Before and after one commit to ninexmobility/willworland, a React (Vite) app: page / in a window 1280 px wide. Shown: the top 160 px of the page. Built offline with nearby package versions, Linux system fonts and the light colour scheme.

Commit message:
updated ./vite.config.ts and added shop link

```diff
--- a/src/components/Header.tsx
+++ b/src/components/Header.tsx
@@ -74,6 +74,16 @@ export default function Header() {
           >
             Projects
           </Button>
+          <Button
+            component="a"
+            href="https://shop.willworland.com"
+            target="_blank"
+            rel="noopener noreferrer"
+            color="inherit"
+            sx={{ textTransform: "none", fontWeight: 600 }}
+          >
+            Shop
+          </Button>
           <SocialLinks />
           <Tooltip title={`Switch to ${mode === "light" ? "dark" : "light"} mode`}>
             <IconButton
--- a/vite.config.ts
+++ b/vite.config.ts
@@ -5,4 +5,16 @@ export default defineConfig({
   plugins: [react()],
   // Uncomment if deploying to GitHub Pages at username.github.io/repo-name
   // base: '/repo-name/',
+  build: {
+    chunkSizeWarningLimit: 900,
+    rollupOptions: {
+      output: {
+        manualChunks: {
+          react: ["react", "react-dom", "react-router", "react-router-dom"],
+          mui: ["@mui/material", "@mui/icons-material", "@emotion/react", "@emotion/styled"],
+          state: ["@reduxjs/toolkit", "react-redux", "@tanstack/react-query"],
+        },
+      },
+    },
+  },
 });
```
━━━━━━━━━━━━━━━━
◆ **YOUR OBJECTIVE**
What is needed is an exact restatement of every record above.

◆ **WRITTEN RESPONSE**
Before and after one commit to ninexmobility/willworland, a React (Vite) app: page / in a window 1280 px wide. Shown: the top 160 px of the page. Built offline with nearby package versions, Linux system fonts and the light colour scheme.

Commit message:
updated ./vite.config.ts and added shop link

```diff
--- a/src/components/Header.tsx
+++ b/src/components/Header.tsx
@@ -74,6 +74,16 @@ export default function Header() {
           >
             Projects
           </Button>
+          <Button
+            component="a"
+            href="https://shop.willworland.com"
+            target="_blank"
+            rel="noopener noreferrer"
+            color="inherit"
+            sx={{ textTransform: "none", fontWeight: 600 }}
+          >
+            Shop
+          </Button>
           <SocialLinks />
           <Tooltip title={`Switch to ${mode === "light" ? "dark" : "light"} mode`}>
             <IconButton
--- a/vite.config.ts
+++ b/vite.config.ts
@@ -5,4 +5,16 @@ export default defineConfig({
   plugins: [react()],
   // Uncomment if deploying to GitHub Pages at username.github.io/repo-name
   // base: '/repo-name/',
+  build: {
+    chunkSizeWarningLimit: 900,
+    rollupOptions: {
+      output: {
+        manualChunks: {
+          react: ["react", "react-dom", "react-router", "react-router-dom"],
+          mui: ["@mui/material", "@mui/icons-material", "@emotion/react", "@emotion/styled"],
+          state: ["@reduxjs/toolkit", "react-redux", "@tanstack/react-query"],
+        },
+      },
+    },
+  },
 });
```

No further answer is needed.